◆ EXERCISE OBJECTIVE
Leaving every picture out, repeat all of the entries below exactly.

(Revision tracking records)
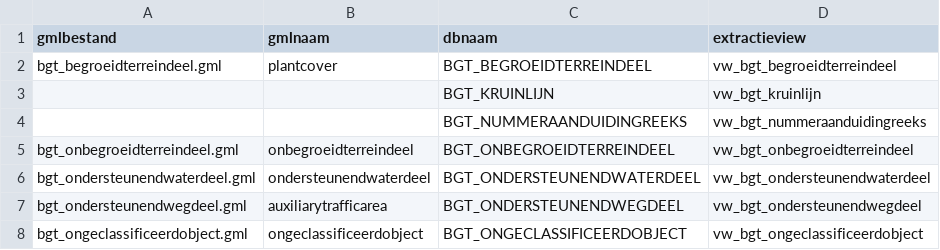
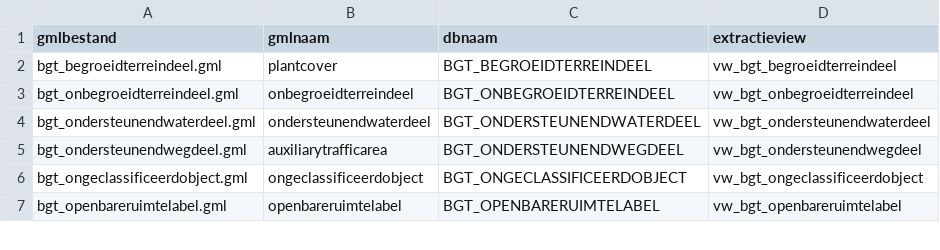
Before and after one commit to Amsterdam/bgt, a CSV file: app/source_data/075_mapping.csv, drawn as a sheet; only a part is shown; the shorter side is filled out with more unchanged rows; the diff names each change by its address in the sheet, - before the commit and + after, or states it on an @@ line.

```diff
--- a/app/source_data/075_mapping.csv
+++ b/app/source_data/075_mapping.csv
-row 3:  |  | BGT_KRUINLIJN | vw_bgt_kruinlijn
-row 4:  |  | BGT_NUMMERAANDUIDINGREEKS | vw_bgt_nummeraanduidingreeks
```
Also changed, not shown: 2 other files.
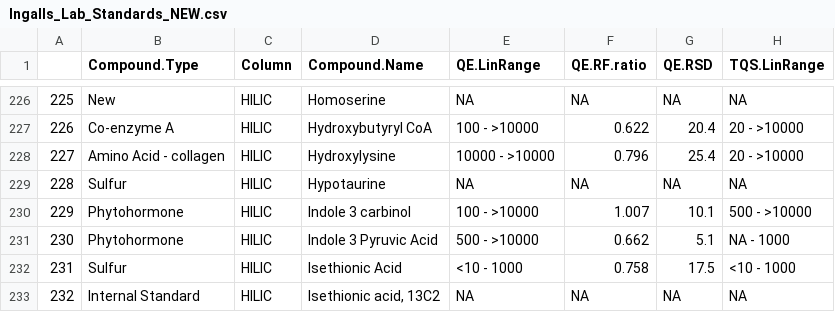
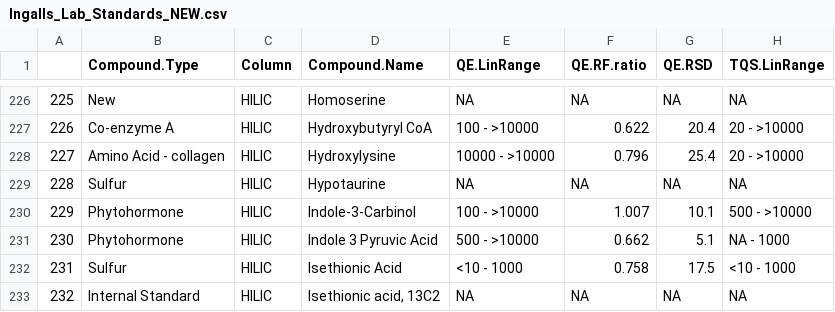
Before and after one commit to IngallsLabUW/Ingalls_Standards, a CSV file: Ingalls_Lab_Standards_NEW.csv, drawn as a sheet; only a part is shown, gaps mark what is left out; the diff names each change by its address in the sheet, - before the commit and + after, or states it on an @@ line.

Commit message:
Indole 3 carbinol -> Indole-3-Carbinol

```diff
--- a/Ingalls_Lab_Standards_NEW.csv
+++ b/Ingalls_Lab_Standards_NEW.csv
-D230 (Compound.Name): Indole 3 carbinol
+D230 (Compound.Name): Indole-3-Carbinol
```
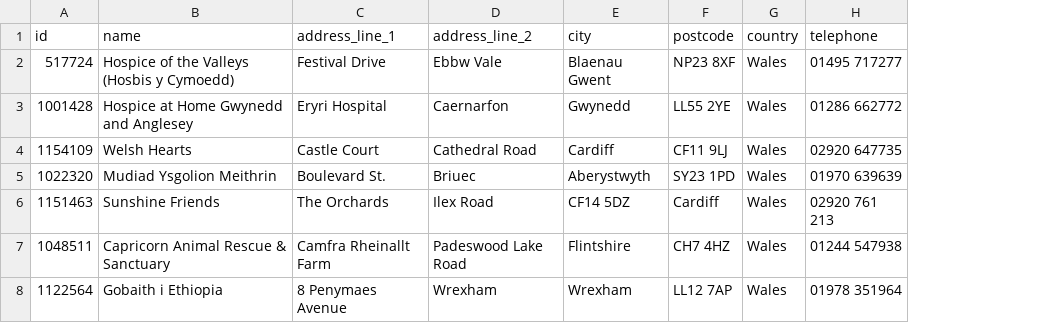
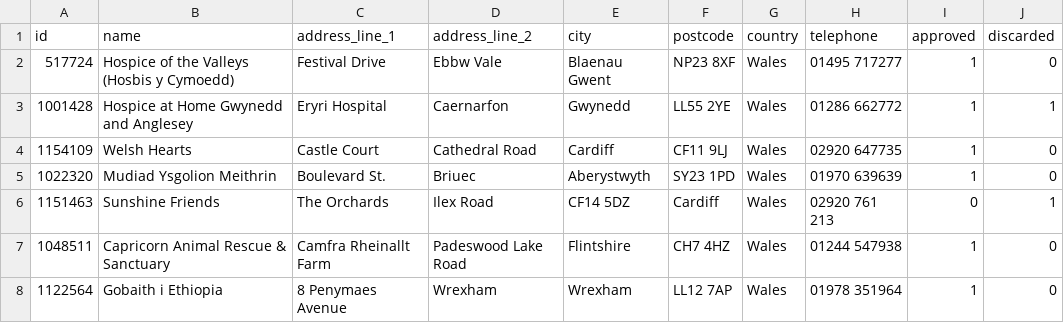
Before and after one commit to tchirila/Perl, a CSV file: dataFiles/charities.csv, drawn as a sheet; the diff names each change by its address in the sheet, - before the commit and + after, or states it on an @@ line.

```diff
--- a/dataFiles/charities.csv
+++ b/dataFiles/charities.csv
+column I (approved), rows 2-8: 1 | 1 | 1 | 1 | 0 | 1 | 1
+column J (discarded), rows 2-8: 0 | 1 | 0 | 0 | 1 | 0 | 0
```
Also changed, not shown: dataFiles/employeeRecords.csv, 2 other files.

◆ RESULT OF THIS TASK
Before and after one commit to Amsterdam/bgt, a CSV file: app/source_data/075_mapping.csv, drawn as a sheet; only a part is shown; the shorter side is filled out with more unchanged rows; the diff names each change by its address in the sheet, - before the commit and + after, or states it on an @@ line.

```diff
--- a/app/source_data/075_mapping.csv
+++ b/app/source_data/075_mapping.csv
-row 3:  |  | BGT_KRUINLIJN | vw_bgt_kruinlijn
-row 4:  |  | BGT_NUMMERAANDUIDINGREEKS | vw_bgt_nummeraanduidingreeks
```
Also changed, not shown: 2 other files.
Before and after one commit to IngallsLabUW/Ingalls_Standards, a CSV file: Ingalls_Lab_Standards_NEW.csv, drawn as a sheet; only a part is shown, gaps mark what is left out; the diff names each change by its address in the sheet, - before the commit and + after, or states it on an @@ line.

Commit message:
Indole 3 carbinol -> Indole-3-Carbinol

```diff
--- a/Ingalls_Lab_Standards_NEW.csv
+++ b/Ingalls_Lab_Standards_NEW.csv
-D230 (Compound.Name): Indole 3 carbinol
+D230 (Compound.Name): Indole-3-Carbinol
```
Before and after one commit to tchirila/Perl, a CSV file: dataFiles/charities.csv, drawn as a sheet; the diff names each change by its address in the sheet, - before the commit and + after, or states it on an @@ line.

```diff
--- a/dataFiles/charities.csv
+++ b/dataFiles/charities.csv
+column I (approved), rows 2-8: 1 | 1 | 1 | 1 | 0 | 1 | 1
+column J (discarded), rows 2-8: 0 | 1 | 0 | 0 | 1 | 0 | 0
```
Also changed, not shown: dataFiles/employeeRecords.csv, 2 other files.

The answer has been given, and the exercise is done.